Due to the COVID-19 outbreak, demands to execute contracts in electronic form (an Electronic Contract) have increased. Another reason for this is that stamp duty is not required for agreements that are electronically delivered, which motivates transaction parties to use Electronic Contracts. Although the majority of real estate transactions in Japan still use written agreements, some companies engaged in real estate transactions – such as Nomura Real Estate Development Co., Ltd. – are introducing Electronic Contract services provided by DocuSign, CloudSign and other service providers.

In response to such increased demands, in 2020 the Japanese government announced that certain signatures signed electronically by an Electronic Contract platform provider under instructions from users through a strict certification process are considered to be electronic signatures signed by the users and presumed to be established authentically under the Electronic Signature Law (Act No 102 of 2000). In addition, a proposed Act on the Development of Related Laws for the Formation of a Digital Society was submitted to the Japanese National Diet in February 2021. This proposal includes several amendments of regulations so that seals and the delivery of certain written documents for real estate transactions may be omitted, such as certain documents explaining important matters under the Real Estate Brokerage Act (Act No 176 of 1952) and fixed term land/building lease agreements. These government announcements and amendments will further help real estate transactions in particular to be conducted electronically during the current COVID-19 situation.

Security token offerings

Amendments to the Financial Instruments and Exchange Act (Act No 25 of 1948 – FIEA) and the Payment Service Act (Act No 59 of 2008) were enforced on 1 May 2020 in response to the diverse range of financial instruments and investment schemes that are emerging as DX technology develops. These amendments established regulations for Security Token Offerings (STOs), including continuous disclosure obligations addressing information asymmetry between issuers and investors. The applicable regulations depend on whether or not the offered security token falls under “Electronically Recorded Transfer Claims", a new concept established under this amendment; if it does, it becomes more necessary for the issuers to consider the security token’s legal characteristics.

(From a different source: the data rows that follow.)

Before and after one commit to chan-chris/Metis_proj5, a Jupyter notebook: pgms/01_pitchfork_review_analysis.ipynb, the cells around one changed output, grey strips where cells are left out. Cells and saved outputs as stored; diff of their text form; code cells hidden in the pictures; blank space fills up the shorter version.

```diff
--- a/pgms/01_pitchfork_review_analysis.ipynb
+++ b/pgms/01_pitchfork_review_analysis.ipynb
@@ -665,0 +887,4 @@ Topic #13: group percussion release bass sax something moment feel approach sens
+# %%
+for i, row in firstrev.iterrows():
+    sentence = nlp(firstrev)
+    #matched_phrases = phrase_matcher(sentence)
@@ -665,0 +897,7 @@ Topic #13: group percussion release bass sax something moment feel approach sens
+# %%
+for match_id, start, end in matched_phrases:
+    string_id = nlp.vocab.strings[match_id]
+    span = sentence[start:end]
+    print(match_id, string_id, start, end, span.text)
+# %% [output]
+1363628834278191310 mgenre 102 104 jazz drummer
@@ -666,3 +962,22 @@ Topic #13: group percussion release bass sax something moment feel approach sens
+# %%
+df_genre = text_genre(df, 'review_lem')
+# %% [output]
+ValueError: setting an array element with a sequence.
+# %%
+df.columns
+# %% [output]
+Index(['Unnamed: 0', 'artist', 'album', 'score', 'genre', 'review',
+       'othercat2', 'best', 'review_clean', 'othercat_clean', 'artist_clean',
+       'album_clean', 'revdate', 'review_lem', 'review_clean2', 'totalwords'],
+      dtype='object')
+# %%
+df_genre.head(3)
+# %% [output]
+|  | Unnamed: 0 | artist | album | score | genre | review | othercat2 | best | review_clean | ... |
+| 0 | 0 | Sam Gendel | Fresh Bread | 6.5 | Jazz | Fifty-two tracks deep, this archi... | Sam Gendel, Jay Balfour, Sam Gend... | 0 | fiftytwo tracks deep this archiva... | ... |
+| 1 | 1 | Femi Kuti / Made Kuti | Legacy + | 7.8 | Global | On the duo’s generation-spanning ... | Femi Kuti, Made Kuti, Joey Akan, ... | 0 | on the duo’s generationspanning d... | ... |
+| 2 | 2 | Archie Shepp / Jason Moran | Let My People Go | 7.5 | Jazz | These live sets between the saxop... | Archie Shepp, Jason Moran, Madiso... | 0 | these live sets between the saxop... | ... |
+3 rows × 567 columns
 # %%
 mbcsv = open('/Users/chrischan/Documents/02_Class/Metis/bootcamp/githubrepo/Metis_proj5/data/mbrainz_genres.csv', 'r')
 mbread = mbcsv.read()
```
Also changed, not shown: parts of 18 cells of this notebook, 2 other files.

In addition to the FIEA, the Japan Security Token Offering Association as a self-regulatory organisation has published several self regulations for STOs, which must also be followed. Under the amendments, the regulations relating to STOs have become more clear and investors are able to receive more information regarding the security token, so real estate transactions using security tokens under the FIEA are likely to increase gradually.

Outbound Investments

Despite the COVID-19 pandemic, outbound investments have not been withdrawn. Over the past few years, Japanese investors have continuously expanded their outbound investments into foreign real estate markets, searching for opportunities to take advantage of good domestic economic strength mixed with relatively limited investment opportunities within Japan. A number of Japanese real estate developers have announced that they are or will be investing in real estate and real estate development businesses outside of Japan. This trend seems to have slowed down to some extent as a result of COVID-19’s negative impact on real estate market overseas, but most Japanese funds and investors are not yet withdrawing outbound investments.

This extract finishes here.